Globalization and Cross-Border Labor Organizing


  • Ralph Armbruster University of California, Santa Barbara



The globalization of the world economy has opened up new possibilities for cross-border labor organizing. In fact, several U.S. unions are working together with unions from Mexico, Honduras, Guatemala, the Dominican Republic, Japan, South Korea, and many European nations. For example, over the last several years, UNITE (Union of Needletrades, Industrial, and Textile Employees), the AFL-CIO, and the international garment workers trade secretariat have worked directly with maquiladora workers in Honduras and the Dominican Republic. These efforts led to the formation of several labor unions and the first contracts ever negotiated in the maquiladoras in the Dominican Republic. In addition, labor rights and solidarity organizations, like the Campaign for Labor Rights, Witness for Peace, and the US/Guatemala Labor Education Project (US/GLEP), along with many other groups, have also played key roles in the formation of maquiladora unions in Nicaragua and Guatemala.




How to Cite

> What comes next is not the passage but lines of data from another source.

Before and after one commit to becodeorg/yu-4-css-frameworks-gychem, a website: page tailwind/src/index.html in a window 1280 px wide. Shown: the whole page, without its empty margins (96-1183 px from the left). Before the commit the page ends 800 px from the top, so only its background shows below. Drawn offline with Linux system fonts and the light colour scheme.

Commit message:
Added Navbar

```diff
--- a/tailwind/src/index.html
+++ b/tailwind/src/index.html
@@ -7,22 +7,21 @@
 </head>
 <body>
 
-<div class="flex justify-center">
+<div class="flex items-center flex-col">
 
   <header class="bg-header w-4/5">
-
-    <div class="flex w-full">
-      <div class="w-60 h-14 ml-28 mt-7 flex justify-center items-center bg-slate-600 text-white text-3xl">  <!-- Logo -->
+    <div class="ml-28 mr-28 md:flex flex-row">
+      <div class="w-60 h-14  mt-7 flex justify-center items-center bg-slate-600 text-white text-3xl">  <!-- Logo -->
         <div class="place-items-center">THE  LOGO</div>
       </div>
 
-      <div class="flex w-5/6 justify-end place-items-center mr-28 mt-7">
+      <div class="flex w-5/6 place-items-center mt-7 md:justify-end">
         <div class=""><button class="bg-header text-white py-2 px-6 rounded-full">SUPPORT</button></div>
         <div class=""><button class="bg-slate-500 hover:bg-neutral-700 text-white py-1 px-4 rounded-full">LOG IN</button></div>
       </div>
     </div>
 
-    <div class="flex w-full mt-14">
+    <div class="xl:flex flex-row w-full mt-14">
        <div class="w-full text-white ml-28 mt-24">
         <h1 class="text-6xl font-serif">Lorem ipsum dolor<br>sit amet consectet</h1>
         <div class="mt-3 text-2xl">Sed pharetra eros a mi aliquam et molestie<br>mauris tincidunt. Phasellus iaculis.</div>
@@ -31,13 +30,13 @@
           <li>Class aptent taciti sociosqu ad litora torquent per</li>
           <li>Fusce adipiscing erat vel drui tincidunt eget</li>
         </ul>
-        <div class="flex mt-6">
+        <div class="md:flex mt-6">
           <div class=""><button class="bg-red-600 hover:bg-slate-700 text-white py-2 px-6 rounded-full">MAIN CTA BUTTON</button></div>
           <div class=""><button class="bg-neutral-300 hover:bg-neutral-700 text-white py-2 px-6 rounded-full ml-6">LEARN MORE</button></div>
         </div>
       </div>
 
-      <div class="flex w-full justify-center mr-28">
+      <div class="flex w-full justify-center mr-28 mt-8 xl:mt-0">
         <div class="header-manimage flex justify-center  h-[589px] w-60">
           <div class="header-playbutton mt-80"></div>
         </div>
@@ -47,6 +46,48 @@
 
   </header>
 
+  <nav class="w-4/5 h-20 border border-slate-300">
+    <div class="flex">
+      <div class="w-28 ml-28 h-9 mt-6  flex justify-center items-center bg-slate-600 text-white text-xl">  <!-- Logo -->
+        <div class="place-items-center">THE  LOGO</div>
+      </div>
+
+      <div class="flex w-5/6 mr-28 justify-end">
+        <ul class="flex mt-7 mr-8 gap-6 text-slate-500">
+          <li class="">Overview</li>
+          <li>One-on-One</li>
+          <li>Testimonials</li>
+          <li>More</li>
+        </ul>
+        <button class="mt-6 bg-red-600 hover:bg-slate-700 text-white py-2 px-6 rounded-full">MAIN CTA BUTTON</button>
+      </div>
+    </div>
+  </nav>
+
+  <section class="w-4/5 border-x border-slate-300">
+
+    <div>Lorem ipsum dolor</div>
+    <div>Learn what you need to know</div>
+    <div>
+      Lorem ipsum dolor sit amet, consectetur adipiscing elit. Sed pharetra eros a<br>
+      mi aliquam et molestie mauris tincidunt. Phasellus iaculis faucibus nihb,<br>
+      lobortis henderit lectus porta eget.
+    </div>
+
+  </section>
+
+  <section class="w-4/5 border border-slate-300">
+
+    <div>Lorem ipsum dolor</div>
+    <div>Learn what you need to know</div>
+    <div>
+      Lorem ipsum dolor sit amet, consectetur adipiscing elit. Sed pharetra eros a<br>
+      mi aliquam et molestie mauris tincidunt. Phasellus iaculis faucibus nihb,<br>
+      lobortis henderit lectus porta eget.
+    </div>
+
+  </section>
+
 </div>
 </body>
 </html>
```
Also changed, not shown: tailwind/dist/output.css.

Armbruster, R. (1998). Globalization and Cross-Border Labor Organizing. Journal of World-Systems Research, 4(1), 5.



Global Labor Movements